, simply because they remind us of what so many of us experienced that day, even from afar. But this drama, under the skillful direction of Stephen Daldry, aims to do more than merely arouse our latent emotions.
The movie asks us to deal with the aftermath of 9/11 by entering the insular world of a verbose 11-year-old boy named Oskar, played by newcomer Thomas Horn.How you respond to the film will depend almost entirely on how you react to Oskar, who could be described as engagingly eccentric or extremely annoying. He and his father (Tom Hanks) had a special relationship—the idealized kind one only encounters in movies—in which the fun-loving, imaginative dad created ambitious New York City adventures for his son. Oskar is super-smart but also wildly phobic: he has trouble talking to people and refuses to use public transportation, just for starters. His accidental discovery of a key, hidden in his father’s closet, sends him on the most formidable, and arduous, expedition of his life, to find its possible owner and literally unlock its secret.
The boy is desperately trying to understand the irrationality of his father’s death—and to deal with an overpowering feeling of guilt over his behavior that fateful morning. But the cure for Oskar’s severe case of shell-shock, in Eric Roth’s adaptation of the novel by Jonathan Safran Foer, seems artificial and contrived to me. It’s a metaphoric construct that, in another context, would be viewed as whimsical. I just didn’t buy into it.
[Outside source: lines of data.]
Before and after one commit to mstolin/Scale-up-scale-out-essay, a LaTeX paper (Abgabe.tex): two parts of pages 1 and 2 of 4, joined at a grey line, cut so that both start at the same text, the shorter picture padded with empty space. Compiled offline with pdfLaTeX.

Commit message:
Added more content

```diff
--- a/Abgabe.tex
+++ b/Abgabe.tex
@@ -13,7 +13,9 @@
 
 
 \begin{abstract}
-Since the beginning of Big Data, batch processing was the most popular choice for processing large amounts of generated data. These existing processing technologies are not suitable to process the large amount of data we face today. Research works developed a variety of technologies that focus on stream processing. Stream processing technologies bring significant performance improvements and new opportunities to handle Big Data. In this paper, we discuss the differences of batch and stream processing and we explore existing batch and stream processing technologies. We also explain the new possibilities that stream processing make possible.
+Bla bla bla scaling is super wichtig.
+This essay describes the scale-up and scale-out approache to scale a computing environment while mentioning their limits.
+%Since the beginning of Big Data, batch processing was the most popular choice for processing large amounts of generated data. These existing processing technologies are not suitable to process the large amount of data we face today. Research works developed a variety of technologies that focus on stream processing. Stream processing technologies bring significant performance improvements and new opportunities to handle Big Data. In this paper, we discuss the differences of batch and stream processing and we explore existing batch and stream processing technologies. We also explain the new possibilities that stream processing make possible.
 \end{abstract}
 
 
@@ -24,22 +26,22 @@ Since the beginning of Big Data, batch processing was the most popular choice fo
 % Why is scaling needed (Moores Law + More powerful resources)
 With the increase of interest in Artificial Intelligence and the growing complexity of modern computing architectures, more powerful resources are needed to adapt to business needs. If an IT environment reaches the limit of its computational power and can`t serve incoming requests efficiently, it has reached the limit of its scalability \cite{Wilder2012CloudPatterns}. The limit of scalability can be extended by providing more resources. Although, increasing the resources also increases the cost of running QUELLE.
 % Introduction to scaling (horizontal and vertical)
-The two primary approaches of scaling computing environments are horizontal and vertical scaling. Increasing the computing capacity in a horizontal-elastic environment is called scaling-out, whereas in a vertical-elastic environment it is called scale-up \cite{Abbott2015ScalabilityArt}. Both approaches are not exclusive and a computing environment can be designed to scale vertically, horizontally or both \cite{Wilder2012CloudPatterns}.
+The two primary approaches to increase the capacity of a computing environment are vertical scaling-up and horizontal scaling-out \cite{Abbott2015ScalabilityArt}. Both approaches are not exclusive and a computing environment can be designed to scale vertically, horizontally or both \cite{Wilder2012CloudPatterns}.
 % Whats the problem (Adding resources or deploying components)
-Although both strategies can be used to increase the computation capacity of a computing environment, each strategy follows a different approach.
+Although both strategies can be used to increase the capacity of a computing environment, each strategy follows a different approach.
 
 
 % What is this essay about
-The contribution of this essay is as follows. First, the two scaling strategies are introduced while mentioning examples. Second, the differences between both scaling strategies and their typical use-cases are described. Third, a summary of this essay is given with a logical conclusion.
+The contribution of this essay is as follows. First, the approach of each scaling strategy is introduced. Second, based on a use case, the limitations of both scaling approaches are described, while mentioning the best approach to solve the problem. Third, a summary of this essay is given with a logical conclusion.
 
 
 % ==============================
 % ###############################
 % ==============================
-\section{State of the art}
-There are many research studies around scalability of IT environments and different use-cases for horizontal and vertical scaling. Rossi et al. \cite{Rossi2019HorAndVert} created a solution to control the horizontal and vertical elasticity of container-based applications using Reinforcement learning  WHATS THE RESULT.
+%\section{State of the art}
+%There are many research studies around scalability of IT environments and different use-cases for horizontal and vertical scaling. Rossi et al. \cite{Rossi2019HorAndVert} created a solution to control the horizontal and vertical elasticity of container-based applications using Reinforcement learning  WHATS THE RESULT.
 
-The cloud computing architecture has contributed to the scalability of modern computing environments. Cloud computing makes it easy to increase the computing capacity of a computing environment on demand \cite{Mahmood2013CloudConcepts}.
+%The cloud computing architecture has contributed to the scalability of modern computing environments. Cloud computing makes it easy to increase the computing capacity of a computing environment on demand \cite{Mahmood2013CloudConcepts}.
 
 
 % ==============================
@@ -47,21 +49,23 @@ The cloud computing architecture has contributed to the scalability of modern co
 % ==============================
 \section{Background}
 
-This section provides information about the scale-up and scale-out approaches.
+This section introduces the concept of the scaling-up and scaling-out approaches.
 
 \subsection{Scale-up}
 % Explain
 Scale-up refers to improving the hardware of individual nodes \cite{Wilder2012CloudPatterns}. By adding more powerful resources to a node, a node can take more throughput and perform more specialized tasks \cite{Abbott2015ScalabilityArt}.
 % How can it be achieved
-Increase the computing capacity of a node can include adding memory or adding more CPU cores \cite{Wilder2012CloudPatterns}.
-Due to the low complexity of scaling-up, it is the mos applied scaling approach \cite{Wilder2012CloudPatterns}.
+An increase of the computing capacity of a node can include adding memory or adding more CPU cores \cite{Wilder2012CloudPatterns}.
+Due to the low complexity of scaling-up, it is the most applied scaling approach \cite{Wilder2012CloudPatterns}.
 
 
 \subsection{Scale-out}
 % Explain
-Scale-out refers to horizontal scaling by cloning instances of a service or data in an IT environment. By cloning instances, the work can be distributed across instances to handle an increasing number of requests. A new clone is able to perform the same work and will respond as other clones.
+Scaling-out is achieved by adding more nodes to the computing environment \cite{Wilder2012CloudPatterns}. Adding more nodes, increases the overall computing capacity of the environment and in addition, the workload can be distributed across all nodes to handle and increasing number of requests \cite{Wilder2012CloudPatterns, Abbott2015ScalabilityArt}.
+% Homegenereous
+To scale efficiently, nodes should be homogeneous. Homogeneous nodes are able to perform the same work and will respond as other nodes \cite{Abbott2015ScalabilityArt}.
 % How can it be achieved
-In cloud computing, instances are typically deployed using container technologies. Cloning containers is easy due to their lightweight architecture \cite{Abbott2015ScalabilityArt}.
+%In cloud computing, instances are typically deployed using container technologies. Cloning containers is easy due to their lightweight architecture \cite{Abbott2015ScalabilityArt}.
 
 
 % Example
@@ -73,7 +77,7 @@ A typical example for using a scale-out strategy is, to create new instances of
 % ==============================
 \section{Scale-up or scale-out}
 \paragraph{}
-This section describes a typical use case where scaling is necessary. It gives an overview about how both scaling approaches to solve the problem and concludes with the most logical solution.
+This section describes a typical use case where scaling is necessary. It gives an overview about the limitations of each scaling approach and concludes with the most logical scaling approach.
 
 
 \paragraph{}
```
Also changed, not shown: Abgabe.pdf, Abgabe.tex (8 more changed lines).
At the same time, I can’t deny the effectiveness of some individual scenes. Viola Davis, as the first person Oskar meets on his odyssey, can break your heart with just one look. Max von Sydow creates an appealing, grandfatherly character without speaking a word of dialogue. My feelings about young Thomas Horn veered from empathy—in some of the more emotionally-wrought scenes—to exasperation. And much as I like Tom Hanks, I never believed his character; he’s about as real as Ward Cleaver.
I’m sure some viewers will connect with this film; I would never begrudge anyone’s response to a subject that is so personal. We could all use a movie that offers a cathartic means of processing the unreality we witnessed a decade ago. For me, this isn’t it.